A. Your recent fasting blood sugar result was a wake-up call. There are a number of tactics you might want to try before the test for HbA1c, which is a measure of blood sugar over several weeks rather than at a moment in time.
In addition to adding cinnamon to your daily diet (preferably in a water-based extract), you may want to reduce your reliance on pasta and rice. Vegetables such as cauliflower and squash might be reasonable substitutes that wouldn’t raise blood sugar much.
Q. Is there a good supplement for preventing macular degeneration?
A. A systematic review of the research suggests that vitamin and mineral supplements don’t prevent age-related macular degeneration (Cochrane Database of Systematic Reviews, July 30, 2017).

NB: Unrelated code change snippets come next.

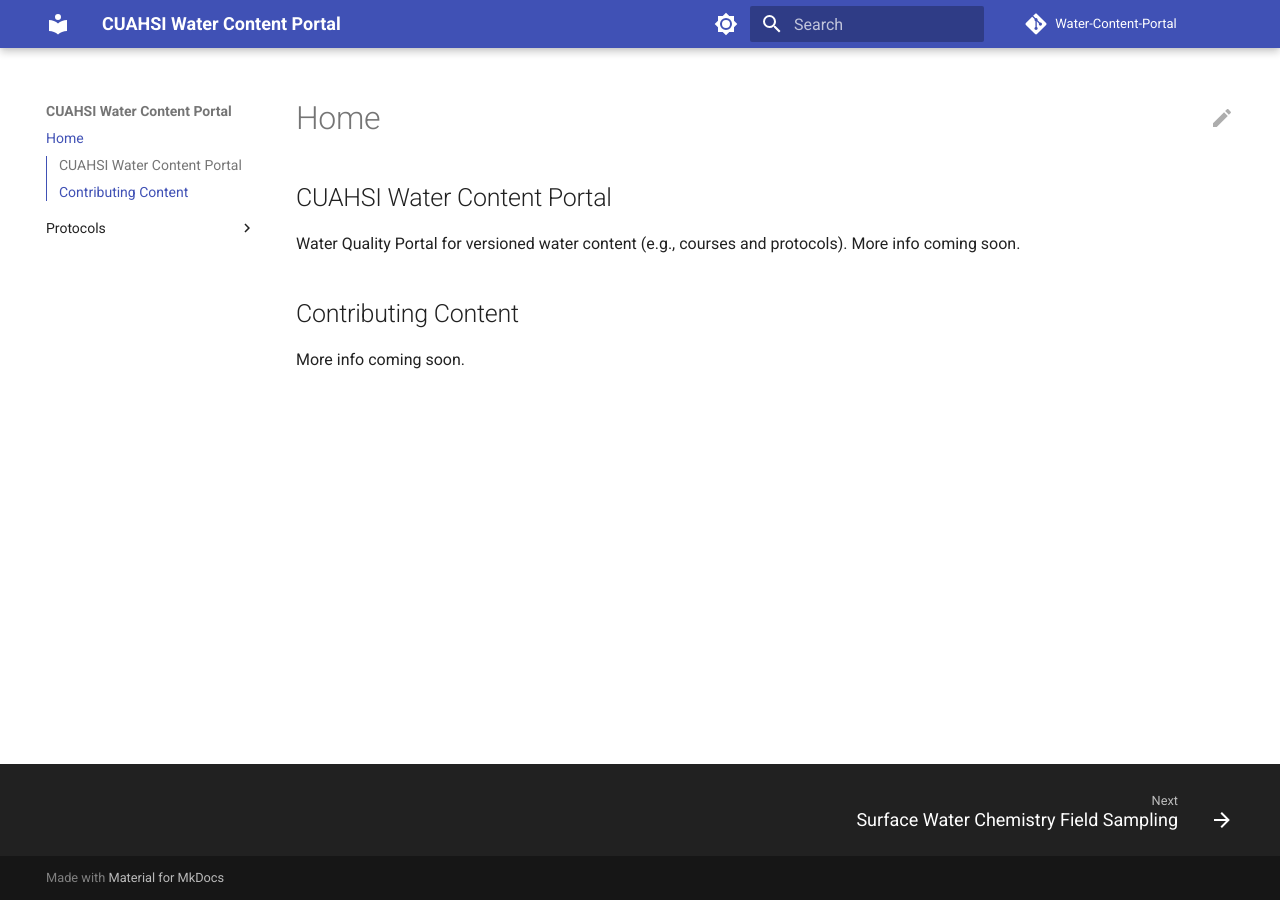
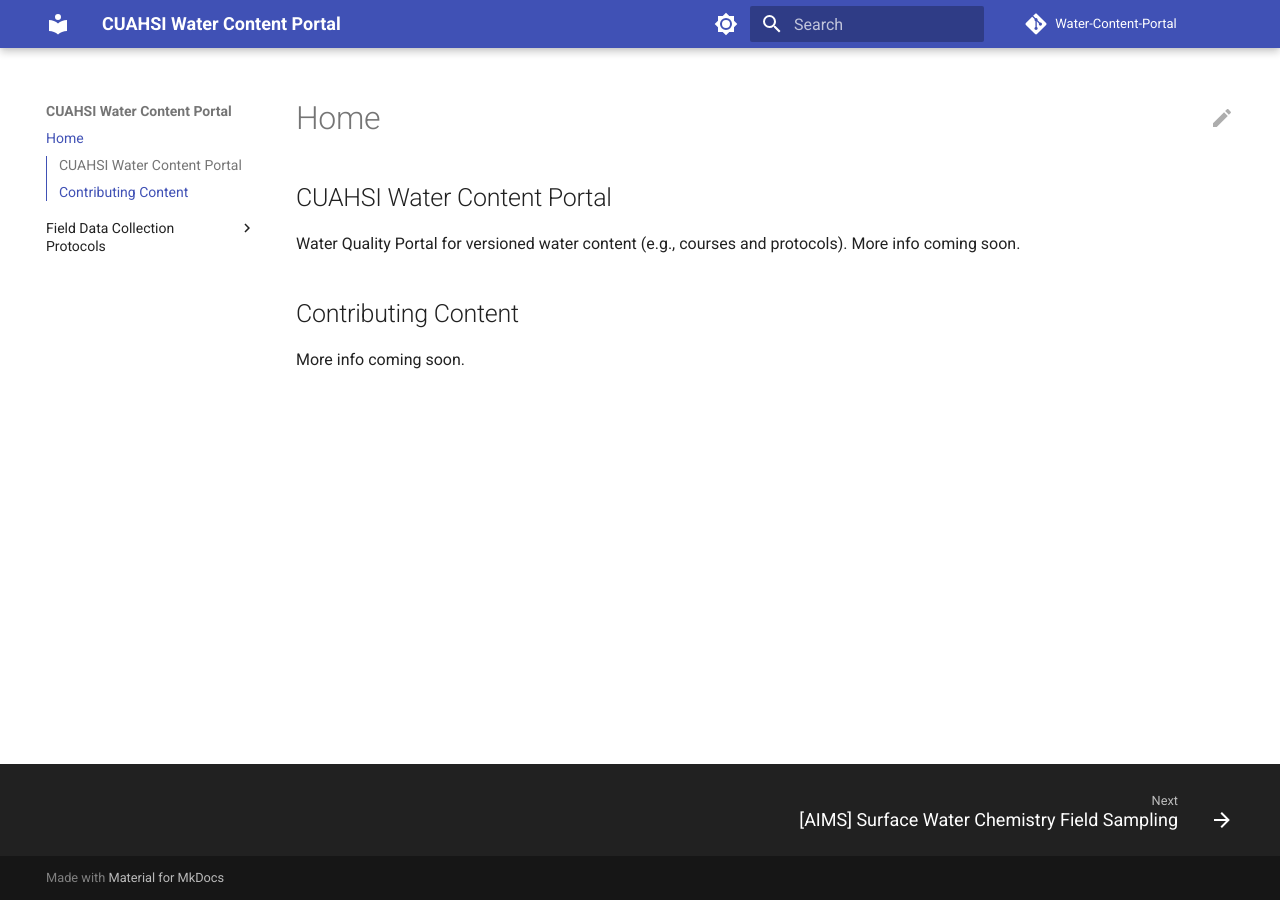
Before and after one commit to abnerbog/Water-Content-Portal-Archived, an MkDocs documentation site: the page built from docs/index.md, in a window 1280 px wide. Built offline with MkDocs 1.6.1 and Material for MkDocs 9.7.7, drawn with Linux system fonts in a browser that asks for light colours; comment, search, counter and statistics services are not loaded.

Commit message:
Modified navigation

```diff
--- a/mkdocs.yml
+++ b/mkdocs.yml
@@ -32,6 +32,6 @@ markdown_extensions:
 
 nav:
   - Home: index.md
-  - "Protocols":
+  - "Field Data Collection Protocols":
     - "Surface Water Quality":
-      - "Surface Water Chemistry Field Sampling": Protocols/Surface Water Quality/AIMS_SOP_Surface_Water_Chemistry_Field_Sampling.md
+      - "[AIMS] Surface Water Chemistry Field Sampling": Protocols/Surface Water Quality/AIMS_SOP_Surface_Water_Chemistry_Field_Sampling.md
```
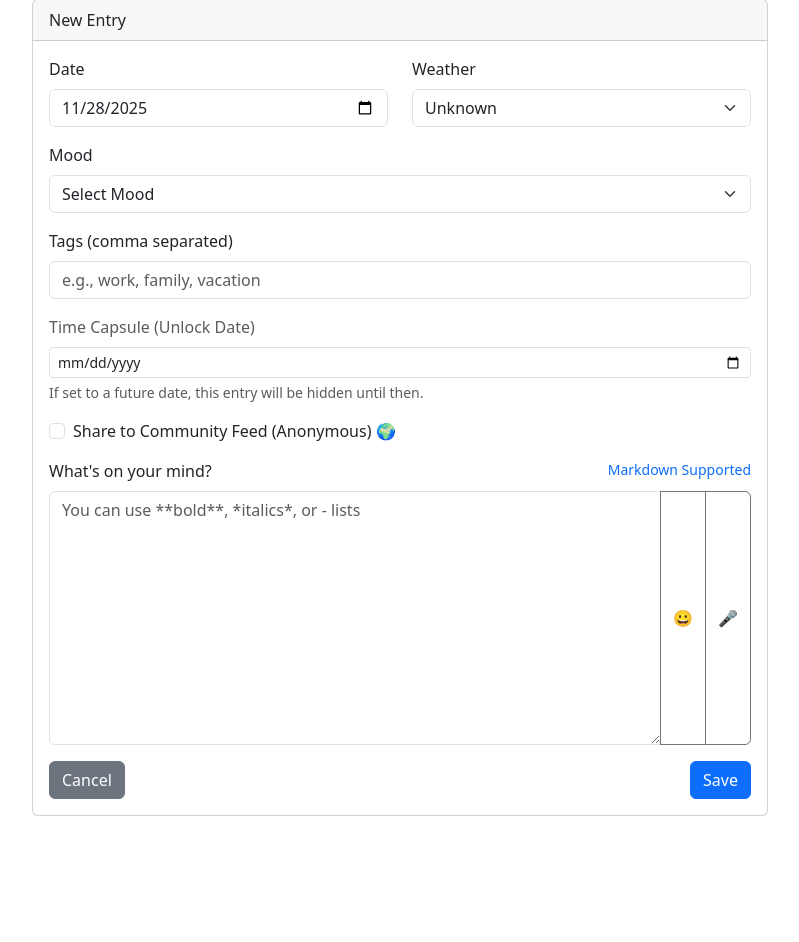
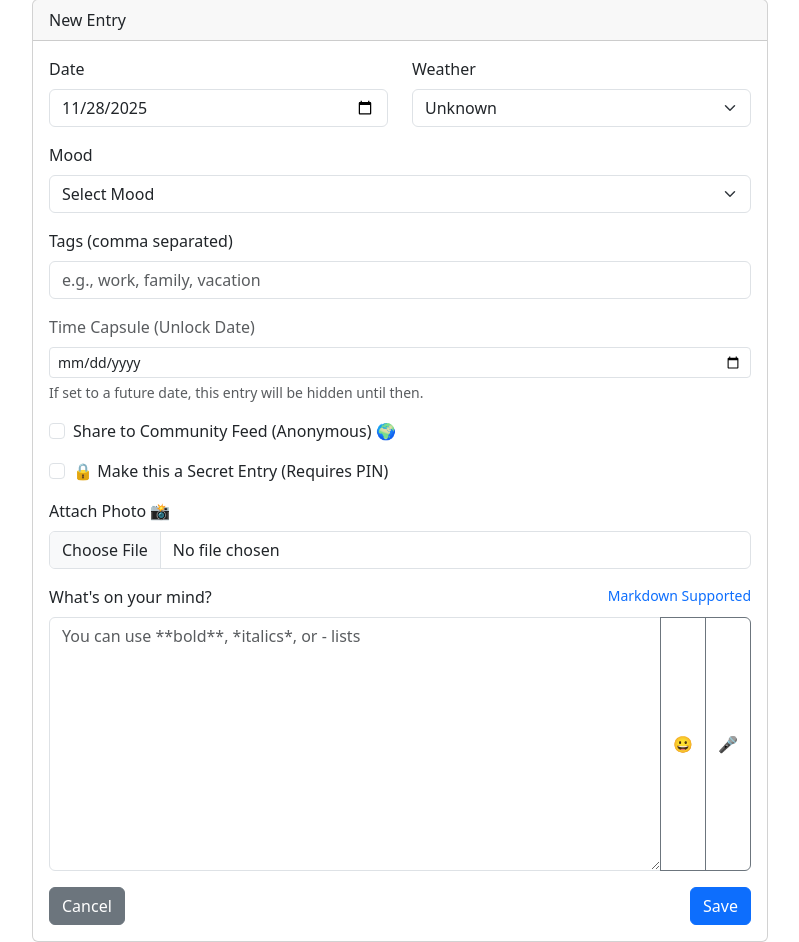
Before and after one commit to arm00pv/diary, a Flask app: page /entry/new in a window 1280 px wide. Shown: the part 120-1062 px from the top of the page, without its empty margins (240-1039 px from the left). Before the commit the page ends 936 px from the top, so only its background shows below. Run offline with Flask 3, Linux system fonts and the light colour scheme; a user stored in the database is signed in.

Commit message:
Add Photo Memories, Secret Entries, and CSV Export - Implemented Photo upload for entries. - Added Secret Entry logic with PIN protection. - Added CSV Export functionality. - Updated user model to store PIN hash. - Updated templates to support new features. - Added tests for new functionality.

```diff
--- a/diary_app/app.py
+++ b/diary_app/app.py
@@ -1,12 +1,16 @@
 import os
 import click
-from flask import Flask, render_template, request, redirect, url_for, flash, jsonify
+from flask import Flask, render_template, request, redirect, url_for, flash, jsonify, session, Response
 from flask_login import LoginManager, login_user, logout_user, login_required, current_user
 import re
+import csv
+import io
 import json
 import markdown
 from datetime import datetime, timedelta
 from werkzeug.exceptions import abort
+from werkzeug.utils import secure_filename
+from werkzeug.security import check_password_hash, generate_password_hash
 from textblob import TextBlob
 from collections import Counter
 from sqlalchemy import extract
@@ -17,6 +21,13 @@ from .prompts import get_random_prompt
 
 # Import models and db
 from .models import db, User, DiaryEntry, GratitudeNote, EntryLike
+
+UPLOAD_FOLDER = 'diary_app/static/uploads'
+ALLOWED_EXTENSIONS = {'png', 'jpg', 'jpeg', 'gif'}
+
+def allowed_file(filename):
+    return '.' in filename and \
+           filename.rsplit('.', 1)[1].lower() in ALLOWED_EXTENSIONS
 
 def calculate_streak(entries):
     """
@@ -112,6 +123,7 @@ def create_app(test_config=None):
         SECRET_KEY='dev', # Change this in production
         SQLALCHEMY_DATABASE_URI='sqlite:///' + os.path.join(app.instance_path, 'diary.sqlite'),
         SQLALCHEMY_TRACK_MODIFICATIONS=False,
+        UPLOAD_FOLDER=UPLOAD_FOLDER
     )
 
     if test_config is None:
@@ -358,6 +370,11 @@ def create_app(test_config=None):
         if password:
             current_user.set_password(password)
 
+        # Secret PIN Update
+        pin = request.form.get('secret_pin')
+        if pin:
+            current_user.secret_pin_hash = generate_password_hash(pin)
+
         db.session.commit()
         flash('Profile updated successfully!')
         return redirect(url_for('main.settings'))
@@ -483,6 +500,17 @@ def create_app(test_config=None):
             except ValueError:
                 entry_date = datetime.utcnow().date()
 
+            # Handle Image Upload
+            image_filename = None
+            if 'image' in request.files:
+                file = request.files['image']
+                if file and allowed_file(file.filename):
+                    filename = secure_filename(file.filename)
+                    # Unique filename to avoid collisions
+                    unique_filename = f"{current_user.id}_{datetime.utcnow().timestamp()}_{filename}"
+                    file.save(os.path.join(app.config['UPLOAD_FOLDER'], unique_filename))
+                    image_filename = unique_filename
+
             # Calculate Sentiment
             sentiment = TextBlob(content).sentiment.polarity
 
@@ -500,7 +528,9 @@ def create_app(test_config=None):
                 dominant_emotion=emotion,
                 is_locked=is_locked,
                 unlock_date=unlock_date,
-                is_public = 'is_public' in request.form
+                is_public = 'is_public' in request.form,
+                is_secret = 'is_secret' in request.form,
+                image_filename=image_filename
             )
             db.session.add(entry)
             db.session.commit()
@@ -529,12 +559,31 @@ def create_app(test_config=None):
         if entry.user_id != current_user.id:
             abort(403)
 
+        # Secret PIN Verification
+        if entry.is_secret:
+            # Check if PIN provided in session or form
+            # For simplicity, we use a simple form check on the unlock page
+            if 'pin_verified_entry' not in session or session['pin_verified_entry'] != entry_id:
+                if request.method == 'POST' and 'unlock_pin' in request.form:
+                    pin = request.form.get('unlock_pin')
+                    if current_user.secret_pin_hash and check_password_hash(current_user.secret_pin_hash, pin):
+                        session['pin_verified_entry'] = entry_id
+                        return redirect(url_for('main.view_entry', entry_id=entry_id))
+                    else:
+                        flash('Incorrect PIN', 'danger')
+
+                # If verified, continue to view
+                # If not verified and just GET or failed POST, show unlock screen
+                if 'pin_verified_entry' not in session or session['pin_verified_entry'] != entry_id:
+                    return render_template('unlock_entry.html', entry=entry)
+
         if request.method == 'POST':
             entry.content = request.form.get('content')
             date_str = request.form.get('entry_date')
             entry.mood = request.form.get('mood')
             entry.weather = request.form.get('weather')
             entry.tags = request.form.get('tags')
+            entry.is_secret = 'is_secret' in request.form
 
             # Recalculate sentiment and emotion
             entry.sentiment_score = TextBlob(entry.content).sentiment.polarity
@@ -701,6 +750,35 @@ def create_app(test_config=None):
         response.headers.set('Content-Disposition', 'attachment; filename=diary_export.json')
         return response
 
+    @main_bp.route('/export/csv')
+    @login_required
+    def export_data_csv():
+        """Export all user entries as CSV."""
+        entries = DiaryEntry.query.filter_by(user_id=current_user.id).all()
+
+        # Create CSV in memory
+        si = io.StringIO()
+        cw = csv.writer(si)
+        cw.writerow(['Date', 'Content', 'Mood', 'Weather', 'Emotion', 'Sentiment', 'Tags'])
+
+        for e in entries:
+            cw.writerow([
+                e.entry_date.strftime('%Y-%m-%d'),
+                e.content,
+                e.mood or '',
+                e.weather or '',
+                e.dominant_emotion,
+                e.sentiment_score,
+                e.tags or ''
+            ])
+
+        output = si.getvalue()
+        return Response(
+            output,
+            mimetype="text/csv",
+            headers={"Content-Disposition": "attachment;filename=diary_export.csv"}
+        )
+
     @main_bp.route('/import', methods=['POST'])
     @login_required
     def import_data():
--- a/diary_app/models.py
+++ b/diary_app/models.py
@@ -14,6 +14,7 @@ class User(UserMixin, db.Model):
     theme_preference = db.Column(db.String(50), default='default')
     font_preference = db.Column(db.String(20), default='sans') # 'sans', 'serif', 'mono'
     avatar_emoji = db.Column(db.String(10), default='👤')
+    secret_pin_hash = db.Column(db.String(256), nullable=True)
 
     # Admin & Status
     # Roles: 'user', 'admin', 'super_admin', 'moderator'
@@ -82,9 +83,15 @@ class DiaryEntry(db.Model):
     is_locked = db.Column(db.Boolean, default=False)
     unlock_date = db.Column(db.Date, nullable=True)
 
+    # Secret PIN Lock
+    is_secret = db.Column(db.Boolean, default=False)
+
     # Community Feed
     is_public = db.Column(db.Boolean, default=False)
     is_anonymous = db.Column(db.Boolean, default=True)
+
+    # Photo Memories
+    image_filename = db.Column(db.String(100), nullable=True)
 
     likes = db.relationship('EntryLike', backref='entry', lazy=True, cascade="all, delete-orphan")
 
--- a/diary_app/templates/entry.html
+++ b/diary_app/templates/entry.html
@@ -14,7 +14,7 @@
                 {% if entry %}Edit Entry{% else %}New Entry{% endif %}
             </div>
             <div class="card-body">
-                <form method="POST">
+                <form method="POST" enctype="multipart/form-data">
                     <div class="row">
                         <div class="col-md-6 mb-3">
                             <label for="entry_date" class="form-label">Date</label>
@@ -60,11 +60,31 @@
                     </div>
 
                     <div class="form-check mb-3">
-                        <input class="form-check-input" type="checkbox" value="1" id="is_public" name="is_public">
+                        <input class="form-check-input" type="checkbox" value="1" id="is_public" name="is_public" {% if entry and entry.is_public %}checked{% endif %}>
                         <label class="form-check-label" for="is_public">
                             Share to Community Feed (Anonymous) 🌍
                         </label>
                     </div>
+
+                    <div class="form-check mb-3">
+                        <input class="form-check-input" type="checkbox" value="1" id="is_secret" name="is_secret" {% if entry and entry.is_secret %}checked{% endif %}>
+                        <label class="form-check-label" for="is_secret">
+                            🔒 Make this a Secret Entry (Requires PIN)
+                        </label>
+                    </div>
+
+                    <!-- Photo Upload -->
+                    <div class="mb-3">
+                        <label for="image" class="form-label">Attach Photo 📸</label>
+                        <input class="form-control" type="file" id="image" name="image" accept="image/*">
+                    </div>
+
+                    {% if entry and entry.image_filename %}
+                    <div class="mb-3">
+                        <p class="text-muted small">Current Photo:</p>
+                        <img src="{{ url_for('static', filename='uploads/' + entry.image_filename) }}" class="img-fluid rounded" style="max-height: 200px;">
+                    </div>
+                    {% endif %}
 
                     <div class="mb-3">
                         <div class="d-flex justify-content-between">
@@ -113,6 +133,11 @@
                 <div class="card mt-4">
                     <div class="card-header">Preview</div>
                     <div class="card-body">
+                        {% if entry.image_filename %}
+                        <div class="text-center mb-3">
+                            <img src="{{ url_for('static', filename='uploads/' + entry.image_filename) }}" class="img-fluid rounded" style="max-height: 400px;">
+                        </div>
+                        {% endif %}
                         {{ entry.content | markdown | safe }}
                     </div>
                 </div>
```
Also changed, not shown: diary_app/templates/settings.html (+7 -0 lines), diary_app/templates/unlock_entry.html (added, +28 -0 lines), diary_app/tests/test_app.py (+32 -0 lines).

On the other hand, a large placebo-controlled study, the Age-Related Eye Disease Study 2 (AREDS2), showed that a multivitamin supplement containing vitamin C, vitamin E, beta-carotene and zinc could slow progression of this condition, which can lead to blindness (JAMA, May 15, 2013).
Staying physically active, not smoking and following a Mediterranean-style eating pattern appear to help prevent AMD (Oxidative Medicine and Cellular Longevity, online, Jan. 5, 2017).